GREENWOOD VILLAGE, Colo., – June 28, 2023 – With artificial intelligence (AI) rocketing into use in many industries this year, many are questioning what AI can and cannot do for the mortgage industry. For answers, STRATMOR Group turned to its expert advisors and asked them to respond to questions about AI and its future in the mortgage industry. For the AI perspective, STRATMOR went to ChatGPT, the poster child for AI, and asked it the same questions. What emerges may be a best-case scenario for how we share the future with these powerful new technologies in the article, “The Rise of AI: STRATMOR Experts and ChatGPT on Artificial Intelligence in the Mortgage Industry,” featured in the June Insights Report.
“We talk about ‘automation’ and ‘AI’ as the same thing, which it is not,” says STRATMOR Principal Jennifer Fortier. “’Automation’ means taking the human out of routine repetitive tasks and ‘AI’ means simulating human thinking. So, when we talk about AI features, my mind goes to ‘what human-like thinking is it doing?’”
While there are some who may think AI is ready to start underwriting mortgage loans, it’s unlikely any industry compliance officer will authorize the flipping of that switch, or at least not yet, according to STRATMOR.
“We still need a human to do the thinking when the system cannot accommodate situations that are not a clean pass or fail,” says Fortier. “So, today, the most practical use of AI in the mortgage process is figuring out what the data is, which is a considerable benefit for efficiency, accuracy and transaction speed.”

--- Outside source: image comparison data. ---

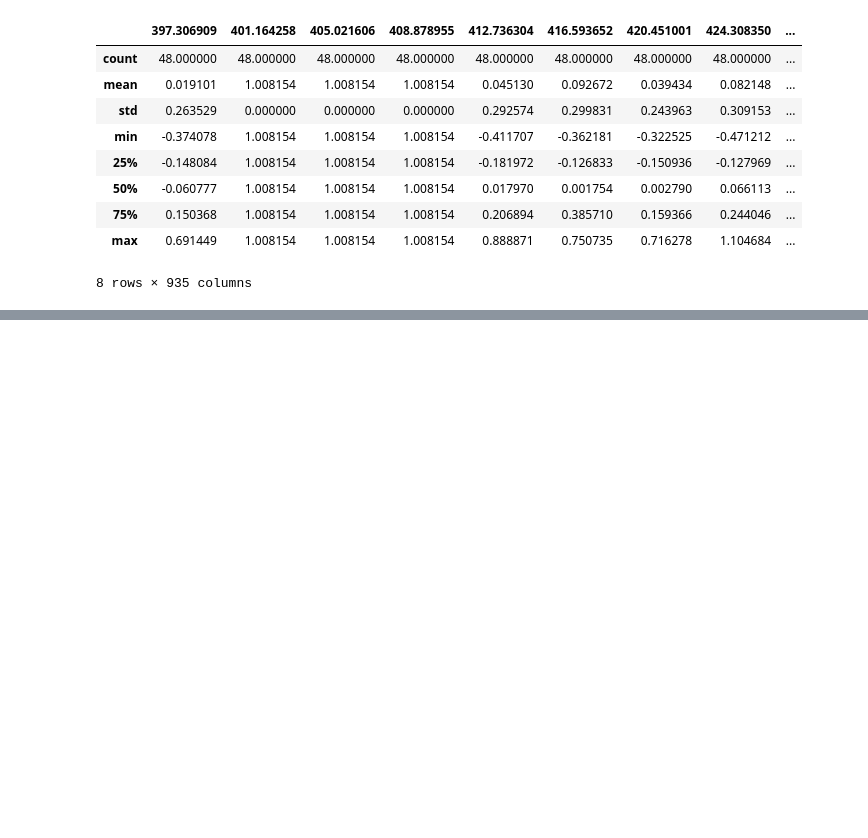
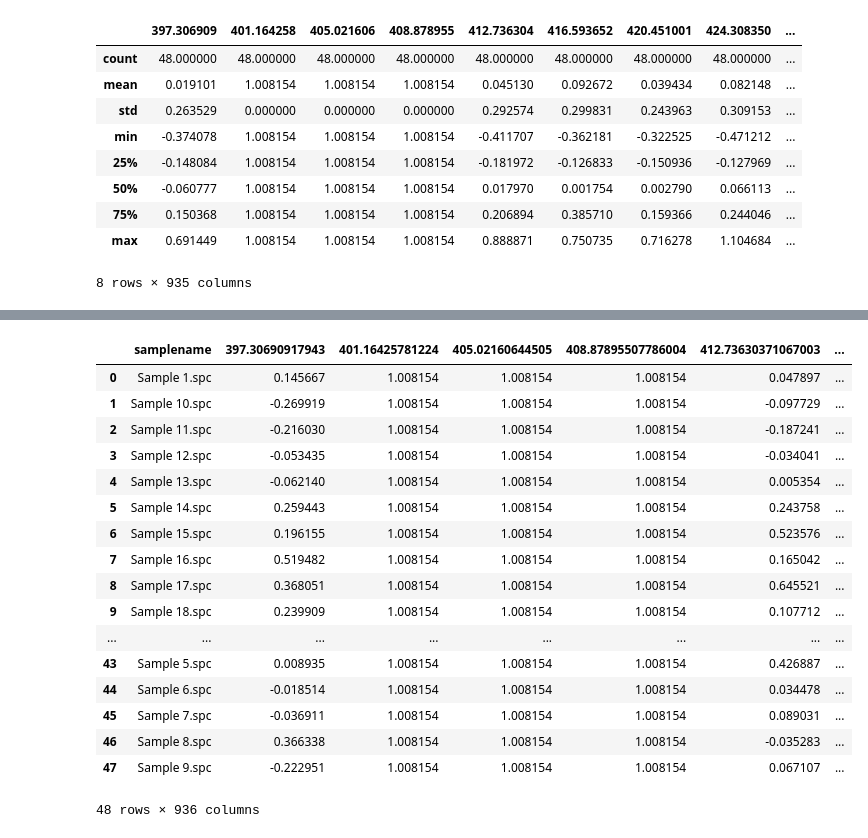
Before and after one commit to asscherhofstede/Koemelk-analyse, a Jupyter notebook: koemelk_uitwerking.ipynb, the cells around one changed output, grey strips where cells are left out. Cells and saved outputs as stored; diff of their text form; code cells hidden in the pictures; blank space fills up the shorter version.

```diff
--- a/koemelk_uitwerking.ipynb
+++ b/koemelk_uitwerking.ipynb
@@ -124,0 +162,10 @@ df_spc.describe()
+# %%
+df_total = []
+
+for file in Path('./Spectra').iterdir(): #glob('Sample *.spc'):
+    f = spc.File(file)
+    sample_df = pd.DataFrame(np.array([f.sub[0].y,f.sub[1].y,f.sub[2].y]),columns=f.x)
+    sample_df.insert(loc=0, column='s_name', value=file)
+    df_total.append(sample_df)
+df_total = pd.concat(df_total)
+print(df_total)
@@ -124,0 +225,2 @@ df_spc.describe()
+# %%
+df_average = df_total.groupby(np.arange(len(df_total))//3).mean()
@@ -124,0 +241,25 @@ df_spc.describe()
+# %%
+df_valspeler = pd.read_excel('help.xlsx')
+df_valspeler = df_valspeler.set_index('index')
+# %%
+df_feature_avg = pd.concat([df_valspeler,df_average], axis=1)
+df_feature_avg
+# %% [output]
+|  | samplename | 397.30690917943 | 401.16425781224 | 405.02160644505 | 408.87895507786004 | 412.73630371067003 | ... |
+| 0 | Sample 1.spc | 0.145667 | 1.008154 | 1.008154 | 1.008154 | 0.047897 | ... |
+| 1 | Sample 10.spc | -0.269919 | 1.008154 | 1.008154 | 1.008154 | -0.097729 | ... |
+| 2 | Sample 11.spc | -0.216030 | 1.008154 | 1.008154 | 1.008154 | -0.187241 | ... |
+| 3 | Sample 12.spc | -0.053435 | 1.008154 | 1.008154 | 1.008154 | -0.034041 | ... |
+| 4 | Sample 13.spc | -0.062140 | 1.008154 | 1.008154 | 1.008154 | 0.005354 | ... |
+| 5 | Sample 14.spc | 0.259443 | 1.008154 | 1.008154 | 1.008154 | 0.243758 | ... |
+| 6 | Sample 15.spc | 0.196155 | 1.008154 | 1.008154 | 1.008154 | 0.523576 | ... |
+| 7 | Sample 16.spc | 0.519482 | 1.008154 | 1.008154 | 1.008154 | 0.165042 | ... |
+| 8 | Sample 17.spc | 0.368051 | 1.008154 | 1.008154 | 1.008154 | 0.645521 | ... |
+| 9 | Sample 18.spc | 0.239909 | 1.008154 | 1.008154 | 1.008154 | 0.107712 | ... |
+| ... | ... | ... | ... | ... | ... | ... | ... |
+| 43 | Sample 5.spc | 0.008935 | 1.008154 | 1.008154 | 1.008154 | 0.426887 | ... |
+| 44 | Sample 6.spc | -0.018514 | 1.008154 | 1.008154 | 1.008154 | 0.034478 | ... |
+| 45 | Sample 7.spc | -0.036911 | 1.008154 | 1.008154 | 1.008154 | 0.089031 | ... |
+| 46 | Sample 8.spc | 0.366338 | 1.008154 | 1.008154 | 1.008154 | -0.035283 | ... |
+| 47 | Sample 9.spc | -0.222951 | 1.008154 | 1.008154 | 1.008154 | 0.067107 | ... |
+48 rows × 936 columns
```
Also changed, not shown: parts of 24 cells of this notebook, 1 other file.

According to Fortier, AI can help in document and data point recognition — finding data and figuring out what it is. “Once data is identified, the system can then run a series of automated comparison checks or rules,” says Fortier. “When the rules fail, there is an exception task routed to a human user.”

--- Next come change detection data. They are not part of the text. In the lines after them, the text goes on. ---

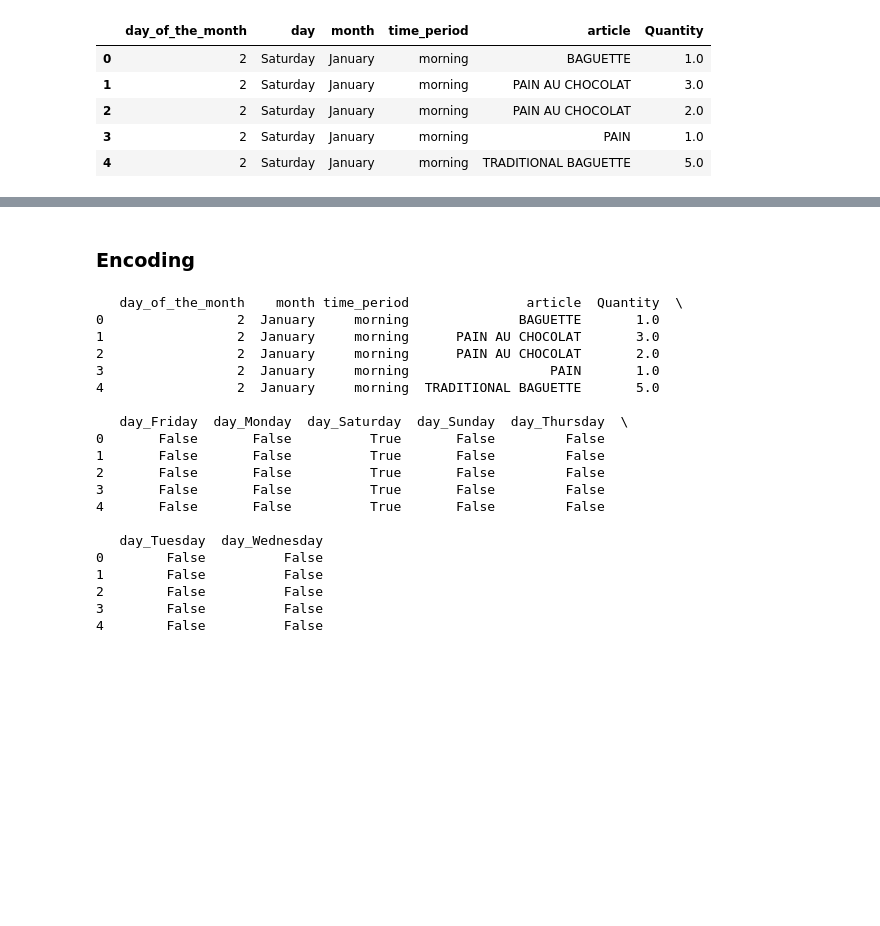
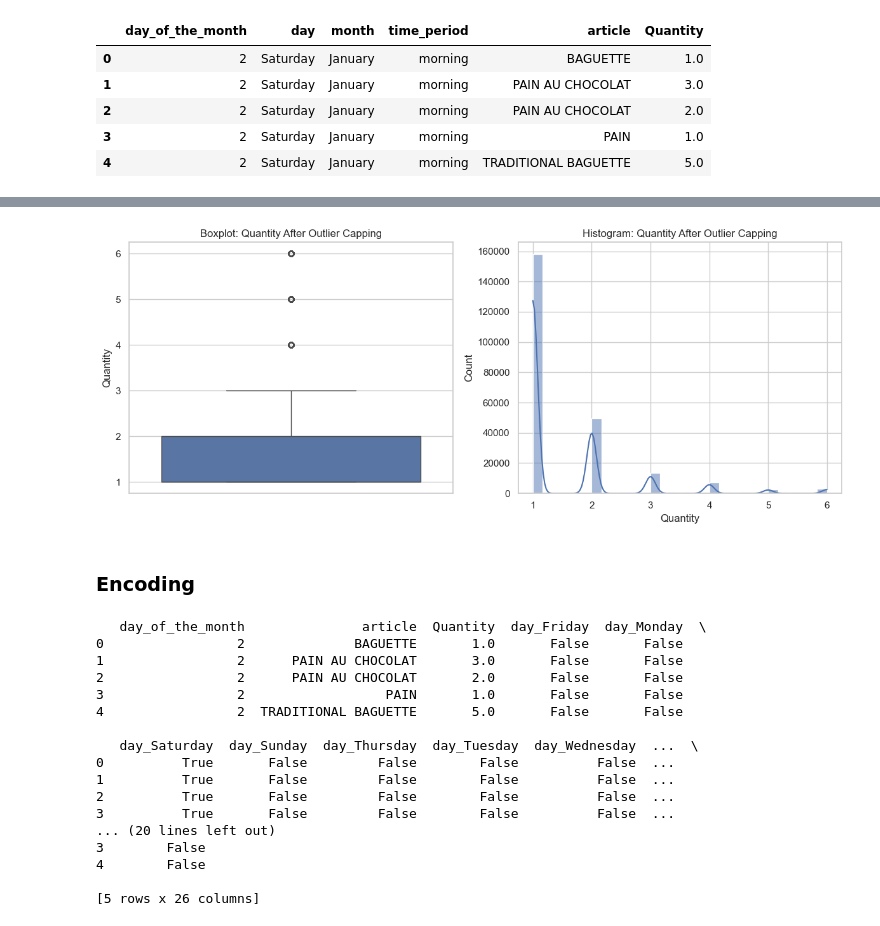
Before and after one commit to murad-02/French_Bakery_Daily_Sales, a Jupyter notebook: Notebook_File/bakery_sales.ipynb, the cells around one changed output, grey strips where cells are left out. Drawn from its saved outputs; the diff is of its cells as text; code cells hidden in the pictures; blank space fills up the shorter version.

```diff
--- a/Notebook_File/bakery_sales.ipynb
+++ b/Notebook_File/bakery_sales.ipynb
@@ -522,29 +546,51 @@ df.head()
+# %%
+# Step 1: Calculate 1st and 99th percentiles
+q_low = df['Quantity'].quantile(0.01)
+q_high = df['Quantity'].quantile(0.99)
+
+# Step 2: Cap outliers
+df['Quantity'] = df['Quantity'].clip(lower=q_low, upper=q_high)
+# %%
+import matplotlib.pyplot as plt
+import seaborn as sns
+
+plt.figure(figsize=(12, 5))
+
+# Boxplot
+plt.subplot(1, 2, 1)
+sns.boxplot(y=df['Quantity'])
+plt.title("Boxplot: Quantity After Outlier Capping")
+
+# Histogram
+plt.subplot(1, 2, 2)
+sns.histplot(df['Quantity'], bins=30, kde=True)
+plt.title("Histogram: Quantity After Outlier Capping")
+
+plt.tight_layout()
+plt.show()
+# %% [output]
+[figure, added]
 # %% [markdown]
 ### Encoding
 # %%
-# One-hot encode the 'day' column
-df_encoded = pd.get_dummies(df_filtered, columns=['day'])
-
-# Check the first few rows
+# One-hot encode 'day', 'month', and 'time_period' columns
+df_encoded = pd.get_dummies(df, columns=['day', 'month', 'time_period'], prefix=['day', 'month', 'period'])
 print(df_encoded.head())
 # %% [output]
-   day_of_the_month    month time_period               article  Quantity  \
-0                 2  January     morning              BAGUETTE       1.0
-1                 2  January     morning      PAIN AU CHOCOLAT       3.0
-2                 2  January     morning      PAIN AU CHOCOLAT       2.0
-3                 2  January     morning                  PAIN       1.0
-4                 2  January     morning  TRADITIONAL BAGUETTE       5.0
+   day_of_the_month               article  Quantity  day_Friday  day_Monday  \
+0                 2              BAGUETTE       1.0       False       False
+1                 2      PAIN AU CHOCOLAT       3.0       False       False
+2                 2      PAIN AU CHOCOLAT       2.0       False       False
+3                 2                  PAIN       1.0       False       False
+4                 2  TRADITIONAL BAGUETTE       5.0       False       False
 
-   day_Friday  day_Monday  day_Saturday  day_Sunday  day_Thursday  \
-0       False       False          True       False         False
-1       False       False          True       False         False
-2       False       False          True       False         False
-3       False       False          True       False         False
-4       False       False          True       False         False
+   day_Saturday  day_Sunday  day_Thursday  day_Tuesday  day_Wednesday  ...  \
+0          True       False         False        False          False  ...
+1          True       False         False        False          False  ...
+2          True       False         False        False          False  ...
+3          True       False         False        False          False  ...
+... (20 lines left out)
+3        False
+4        False
 
-   day_Tuesday  day_Wednesday
-0        False          False
-1        False          False
-2        False          False
-3        False          False
-4        False          False
+[5 rows x 26 columns]
```
Also changed, not shown: parts of 7 cells of this notebook.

And that’s where lenders are already investing in AI-powered technologies. According to data from STRATMOR’s 2022 Technology Insight® Study, 22 percent of responding lenders are already using AI. This makes sense, according to STRATMOR Senior Partner Garth Graham, who says AI holds great promise for the industry.

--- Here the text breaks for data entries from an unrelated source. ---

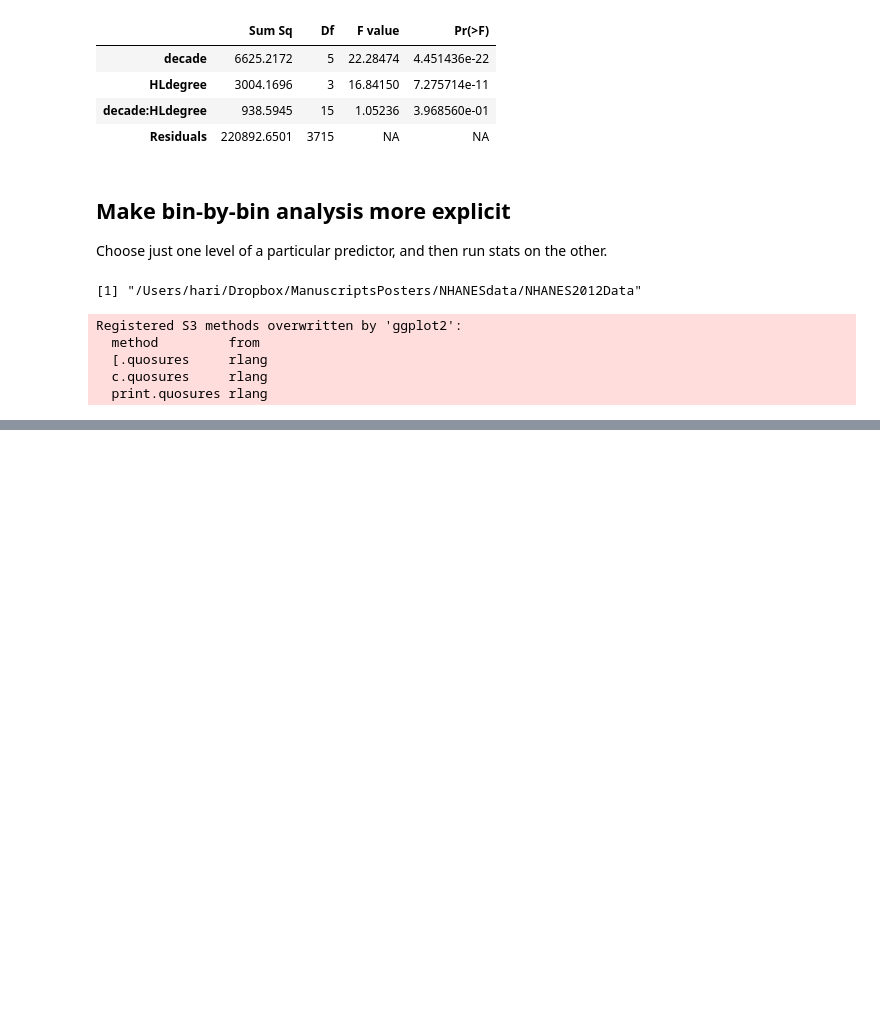
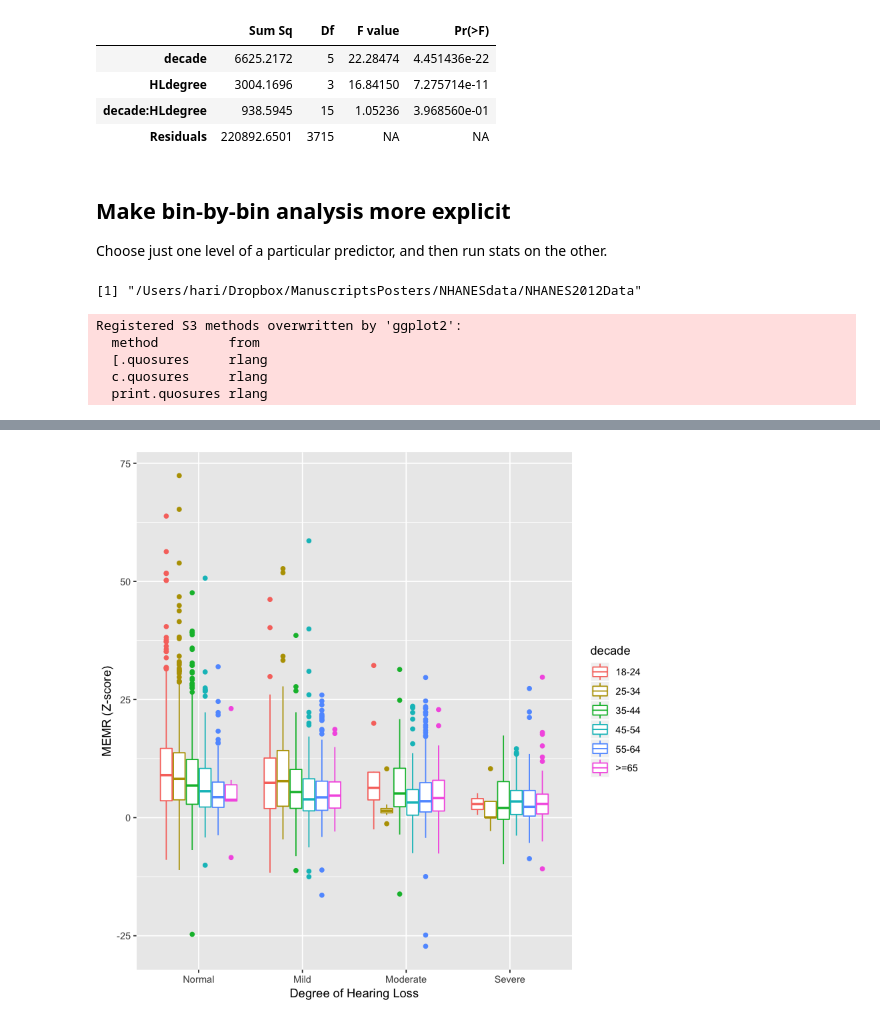
Before and after one commit to haribharadwaj/notebooks, a Jupyter notebook: STATS/NHANES_2011_2012_BasicStats.ipynb, the cells around one changed output, grey strips where cells are left out. Drawn from its saved outputs; the diff is of its cells as text; code cells hidden in the pictures; blank space fills up the shorter version.

Commit message:
Adding flipped plot too

```diff
--- a/STATS/NHANES_2011_2012_BasicStats.ipynb
+++ b/STATS/NHANES_2011_2012_BasicStats.ipynb
@@ -106,0 +107,4 @@ Warning message:
+# %%
+p <- ggplot(aes(x=HLdegree, y=zmemr, color=decade), data=dat) + geom_boxplot()
+p + xlab('Degree of Hearing Loss') + ylab('MEMR (Z-score)')
+# %% [output]
@@ -106,0 +113 @@ Warning message:
+[figure, added]
```
Also changed, not shown: parts of 3 cells of this notebook.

“One of the biggest issues in mortgage banking is that the consumer shows up with a bunch of data and nobody believes them. There is no trust in the process,” Graham says. “We spend a ton of time and money trying to convert proof that’s typically provided in the form of images into data we can use, then hand that all off to the next person, who does not trust the data either. Ultimately, the lender packages up the loan to sell to an investor who doesn’t trust any of the data in the file, and the process starts all over again.”
Graham believes that if the industry had AI that could confirm for all parties that the data was correct, that could be changed. “To me, the major opportunity AI offers is removing all the checking, and the checking of checkers that has created an environment where the cost to originate is over $10,000,” he says.
But to get there, the industry will have to overcome some hurdles. ChatGPT lists five areas, including data quality, regulatory compliance and model bias and fairness as issues. STRATMOR’s advisors pointed out additional mortgage-focused concerns.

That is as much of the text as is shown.